If Babs or Hulk: Green Goliath were still major contenders in the competitive scene, I’d say Punisher might have a place. Most major competitive scenes have drifted towards direct damage to the player instead of going for the character dice. Punisher’s defense leaves something to be desired for a character that has a While Active ability because she can be very easily KO’d. She’s also an easy target for DWiz, Cold Gun, Shriek, and even Blob.

Most casual scenes don’t see those crazy blanking cards, so Punisher definitely has a chance to see some play in those areas. Give her a try some time on a casual team!

Opinions on this card? Leave a comment!
Is there a card your confused on?

Is there a combo that seems too good to be true?
Leave me a comment here or message me on Facebook at Dice Dice Kitty and thanks for reading!

Need to find a card? Check out The Dice Coalition‘s Team Builder!

Roll on, Dice Masters!

Greetings Fellow Dice Fans!


For this week’s confusing card of the week article, we’re going to take a look at Thor: A God Amongst Men from the Marvel The Mighty Thor set.

W Thor, A God Amongst Men

Ruling – Ability

While Thor is active, when you would take damage, redirect that damage to Thor.

Thor’s ability is a While Active ability. A While Active ability is one that works regardless of how many of the character’s dice are in the Field Zone. While Active abilities are like a light – it’s either on, or it’s off.


While you have at least one Thor die in the Field Zone, when you would take damage, you must redirect that damage to Thor. Redirecting damage changes the intended target of the damage to Thor, but it does not change the source of the damage. For example: My opponent uses a Get Thee Hence action die and targets me. I would take one damage, but it is instead redirected to one of my Thor dice instead.

If you have more than one Thor die in the Field Zone and a source would deal more than one damage to you, you would choose one Thor die to redirect that source’s damage to. You can’t split a source’s damage unless an ability or effect specifically tells you that you can.

If there are multiple sources dealing damage to you simultaneously, such as from unblocked attackers, you would redirect all of that damage to your Thor die. If you had multiple Thor dice in the Field Zone, you can choose a different Thor die for a different source. For example: My opponent is attacking me with a Hulk (7A), another Hulk (6A), and a Sidekick (1A). I have two Thor dice in the Field Zone on level one (6D) and level two (8D). I do not block so that all of the attackers would deal damage to me. I now redirect that damage from each source to whichever Thor die I choose for that source’s damage. I redirect the seven damage from one Hulk to the level one Thor die. I redirect the six damage from the other Hulk to my level two Thor die. I then redirect the one damage from the Sidekick to my level one Thor die. Now that I have redirected the damage, it resolves simultaneously. My level one Thor die will take eight damage and be KO’d, and my level two Thor die will take six damage but not be KO’d. I could have redirected all three sources of damage to one Thor die, or redirected the damage to both Thor dice in such a way that they would both be KO’d.

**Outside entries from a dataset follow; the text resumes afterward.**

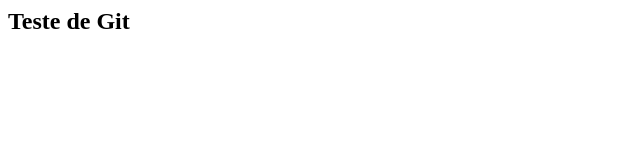
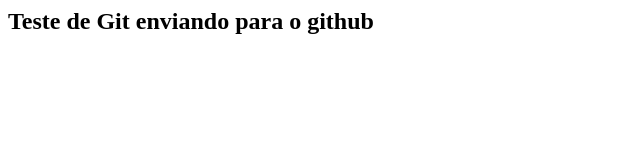
Before and after one commit to Luperson1979/CursoGit, a plain HTML site: page index.html in a window 1280 px wide. Shown: the whole page, without its empty margins (0-640 px from the left). Drawn offline with Linux system fonts and the light colour scheme.

Commit message:
index.html

```diff
--- a/index.html
+++ b/index.html
@@ -1 +1 @@
-<h2> Teste de Git </h2>
+<h2> Teste de Git enviando para o github </h2>
```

When you redirect damage from an attacker that’s not blocked, it does not become blocked. The attacker is still unblocked and will go Out of Play when the damage is resolved, then to the Used Pile during Clean Up.

Attacking characters that are not blocked will not take damage from Thor because he’s not blocking those characters. The damage is being moved from the player to Thor.

Thor can redirect any type of damage, but he can’t redirect loss of life. Losing life and paying life are not considered damage.

Thor’s ability is not optional. When you take damage – any damage – it is redirected to a Thor die. Thor’s ability would have the word ‘may’ in it if it were optional to use.

Ruling – Global

Global: Pay [Bolt] [Bolt]. Once per turn, deal 1 damage to target character die.”

Thor’s Global is only able to be used once per turn, per Thor card. If you and your opponent both have the same Thor card, you may use each Global once.

To use this Global, you must spend two Bolt energy. You may spend one die showing two Bolts or two dice showing any combination of Bolt and Wild energy. Energy spent for this Global on your turn will go Out of Play. Energy spent for this Global on your opponent’s turn will go to your Used Pile.

Thor’s Global can only target a character die, unless an effect says otherwise. This Global does target, so if an ability prevents a character die from being targeted, you can not target that character die. If there are no legal targets, you can’t use Thor’s Global, because you can’t use a Global for no effect.

Thor’s Global will deal one damage to a target character die. If the character’s defense is one, then the die is KO’d when it’s damaged by this Global.

This Global can be used by either player during the Main Step or during the Actions and Globals portion of the Attack Step.

Miscellaneous Card Information

~ Thor is a Bolt type character card.
~ He has the Avengers affiliation.
~ He has a Max Dice of four.
~ This card is an Uncommon and is #87 of 136.

Official Sources

WizKids Official Rules Forum (WORF)
There is not a ruling for this specific card.

Relevant Rulebook Text on Redirecting:
“Other powers redirect a game effect (usually damage). When an effect is redirected, the target of the effect changes from its original target to the new one as described in the game text…”

You can find more info about specific Keywords on the WizKids Keywords page.

Turn Order Summary Reference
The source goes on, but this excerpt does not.